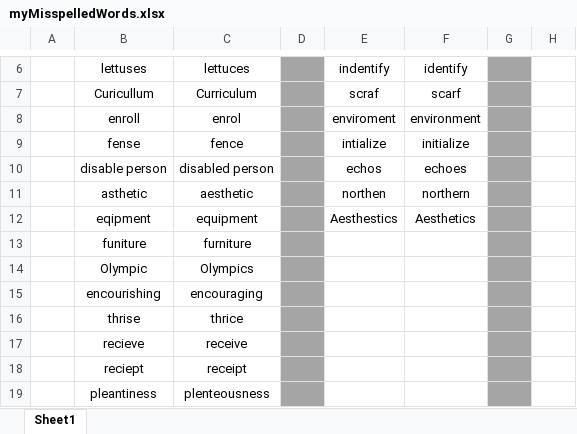
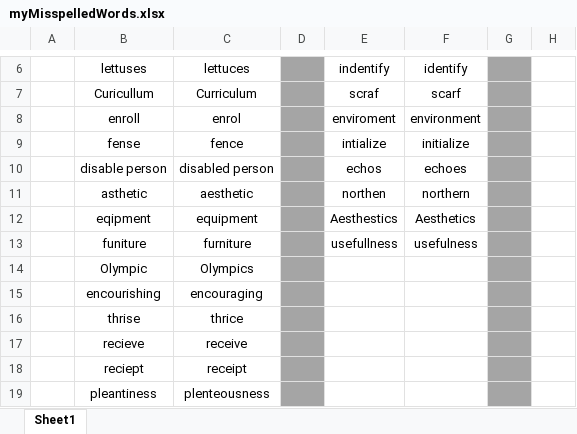
Before and after one commit to nayzinminlwin/IELTS_Practice_Repo, an Excel workbook: myMisspelledWords.xlsx, sheet Sheet1, drawn as a sheet; only a part is shown, gaps mark what is left out; values as stored, in another font and other column widths than the file's, no borders; the diff names each change by its address in the sheet, - before the commit and + after, or states it on an @@ line.

Commit message:
Added Misspelled words.

```diff
--- a/myMisspelledWords.xlsx (sheet Sheet1)
+++ b/myMisspelledWords.xlsx (sheet Sheet1)
-E13: (empty)
+E13: usefullness
-F13: (empty)
+F13: usefulness
```
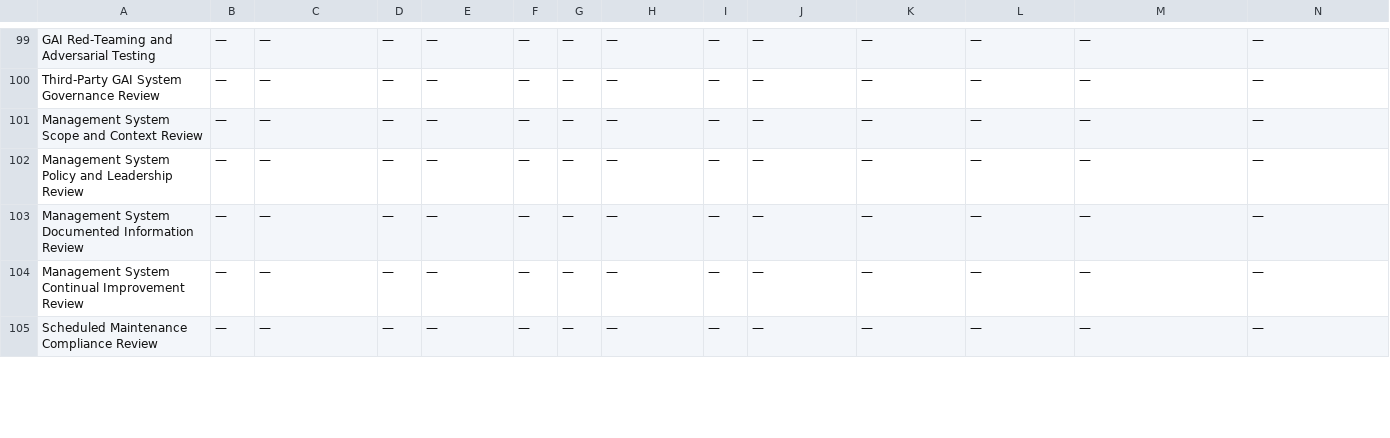
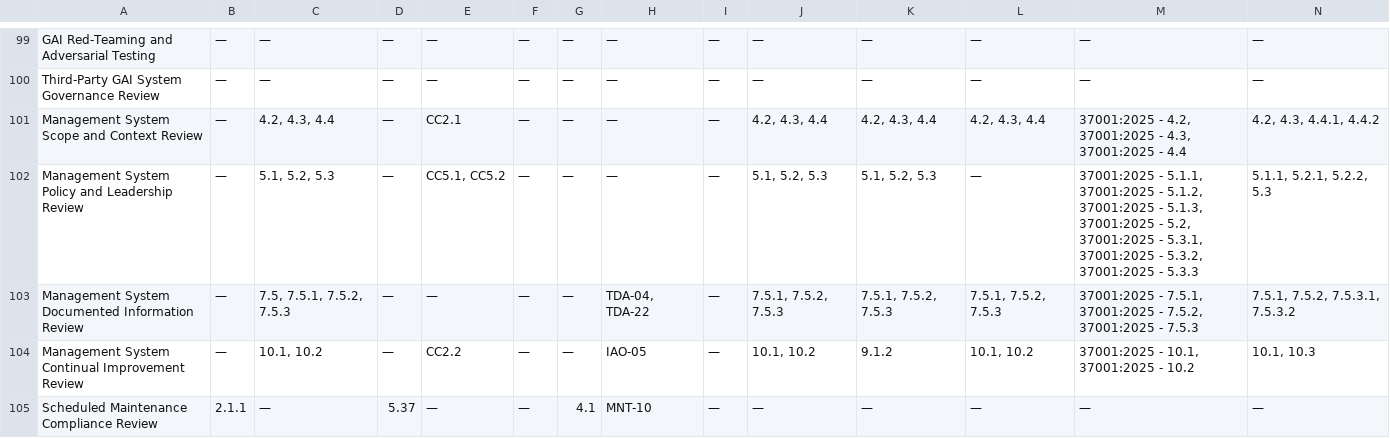
Before and after one commit to eramba/templates, a CSV file: GRC Templates/LLM - GRC Templates/Controls/mapping_controls_to_requirements.csv, drawn as a sheet; only a part is shown, gaps mark what is left out; the diff covers the shown part only; the diff names each change by its address in the sheet, - before the commit and + after, or states it on an @@ line.

Commit message:
Add framework requirement mappings for 38 new controls (307 mappings)

```diff
--- a/GRC Templates/LLM - GRC Templates/Controls/mapping_controls_to_requirements.csv
+++ b/GRC Templates/LLM - GRC Templates/Controls/mapping_controls_to_requirements.csv
-C101: —
+C101: 4.2, 4.3, 4.4
-E101: —
+E101: CC2.1
-J101: —
+J101: 4.2, 4.3, 4.4
-K101: —
+K101: 4.2, 4.3, 4.4
-L101: —
+L101: 4.2, 4.3, 4.4
-M101: —
+M101: 37001:2025 - 4.2, 37001:2025 - 4.3, 37001:2025 - 4.4
-N101: —
+N101: 4.2, 4.3, 4.4.1, 4.4.2
-C102: —
+C102: 5.1, 5.2, 5.3
-E102: —
+E102: CC5.1, CC5.2
-J102: —
+J102: 5.1, 5.2, 5.3
-K102: —
+K102: 5.1, 5.2, 5.3
-M102: —
+M102: 37001:2025 - 5.1.1, 37001:2025 - 5.1.2, 37001:2025 - 5.1.3, 37001:2025 - 5.2, 37001:2025 - 5.3.1, 37001:2025 - 5.3.2, 37001:2025 - 5.3.3
-N102: —
+N102: 5.1.1, 5.2.1, 5.2.2, 5.3
-C103: —
+C103: 7.5, 7.5.1, 7.5.2, 7.5.3
-H103: —
+H103: TDA-04, TDA-22
-J103: —
+J103: 7.5.1, 7.5.2, 7.5.3
-K103: —
+K103: 7.5.1, 7.5.2, 7.5.3
-L103: —
+L103: 7.5.1, 7.5.2, 7.5.3
-M103: —
+M103: 37001:2025 - 7.5.1, 37001:2025 - 7.5.2, 37001:2025 - 7.5.3
-N103: —
+N103: 7.5.1, 7.5.2, 7.5.3.1, 7.5.3.2
-C104: —
+C104: 10.1, 10.2
-E104: —
+E104: CC2.2
-H104: —
+H104: IAO-05
-J104: —
+J104: 10.1, 10.2
-K104: —
+K104: 9.1.2
-L104: —
+L104: 10.1, 10.2
-M104: —
+M104: 37001:2025 - 10.1, 37001:2025 - 10.2
-N104: —
+N104: 10.1, 10.3
-B105: —
+B105: 2.1.1
-D105: —
+D105: 5.37
-G105: —
+G105: 4.1
-H105: —
+H105: MNT-10
```
Also changed, not shown: 96 edited cells elsewhere in this file.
* * * * * * * * *
### TASK STATEMENT
Repeat every line above precisely; pictures do not belong in the copy.

### WRITTEN RESPONSE
Before and after one commit to nayzinminlwin/IELTS_Practice_Repo, an Excel workbook: myMisspelledWords.xlsx, sheet Sheet1, drawn as a sheet; only a part is shown, gaps mark what is left out; values as stored, in another font and other column widths than the file's, no borders; the diff names each change by its address in the sheet, - before the commit and + after, or states it on an @@ line.

Commit message:
Added Misspelled words.

```diff
--- a/myMisspelledWords.xlsx (sheet Sheet1)
+++ b/myMisspelledWords.xlsx (sheet Sheet1)
-E13: (empty)
+E13: usefullness
-F13: (empty)
+F13: usefulness
```
Before and after one commit to eramba/templates, a CSV file: GRC Templates/LLM - GRC Templates/Controls/mapping_controls_to_requirements.csv, drawn as a sheet; only a part is shown, gaps mark what is left out; the diff covers the shown part only; the diff names each change by its address in the sheet, - before the commit and + after, or states it on an @@ line.

Commit message:
Add framework requirement mappings for 38 new controls (307 mappings)

```diff
--- a/GRC Templates/LLM - GRC Templates/Controls/mapping_controls_to_requirements.csv
+++ b/GRC Templates/LLM - GRC Templates/Controls/mapping_controls_to_requirements.csv
-C101: —
+C101: 4.2, 4.3, 4.4
-E101: —
+E101: CC2.1
-J101: —
+J101: 4.2, 4.3, 4.4
-K101: —
+K101: 4.2, 4.3, 4.4
-L101: —
+L101: 4.2, 4.3, 4.4
-M101: —
+M101: 37001:2025 - 4.2, 37001:2025 - 4.3, 37001:2025 - 4.4
-N101: —
+N101: 4.2, 4.3, 4.4.1, 4.4.2
-C102: —
+C102: 5.1, 5.2, 5.3
-E102: —
+E102: CC5.1, CC5.2
-J102: —
+J102: 5.1, 5.2, 5.3
-K102: —
+K102: 5.1, 5.2, 5.3
-M102: —
+M102: 37001:2025 - 5.1.1, 37001:2025 - 5.1.2, 37001:2025 - 5.1.3, 37001:2025 - 5.2, 37001:2025 - 5.3.1, 37001:2025 - 5.3.2, 37001:2025 - 5.3.3
-N102: —
+N102: 5.1.1, 5.2.1, 5.2.2, 5.3
-C103: —
+C103: 7.5, 7.5.1, 7.5.2, 7.5.3
-H103: —
+H103: TDA-04, TDA-22
-J103: —
+J103: 7.5.1, 7.5.2, 7.5.3
-K103: —
+K103: 7.5.1, 7.5.2, 7.5.3
-L103: —
+L103: 7.5.1, 7.5.2, 7.5.3
-M103: —
+M103: 37001:2025 - 7.5.1, 37001:2025 - 7.5.2, 37001:2025 - 7.5.3
-N103: —
+N103: 7.5.1, 7.5.2, 7.5.3.1, 7.5.3.2
-C104: —
+C104: 10.1, 10.2
-E104: —
+E104: CC2.2
-H104: —
+H104: IAO-05
-J104: —
+J104: 10.1, 10.2
-K104: —
+K104: 9.1.2
-L104: —
+L104: 10.1, 10.2
-M104: —
+M104: 37001:2025 - 10.1, 37001:2025 - 10.2
-N104: —
+N104: 10.1, 10.3
-B105: —
+B105: 2.1.1
-D105: —
+D105: 5.37
-G105: —
+G105: 4.1
-H105: —
+H105: MNT-10
```
Also changed, not shown: 96 edited cells elsewhere in this file.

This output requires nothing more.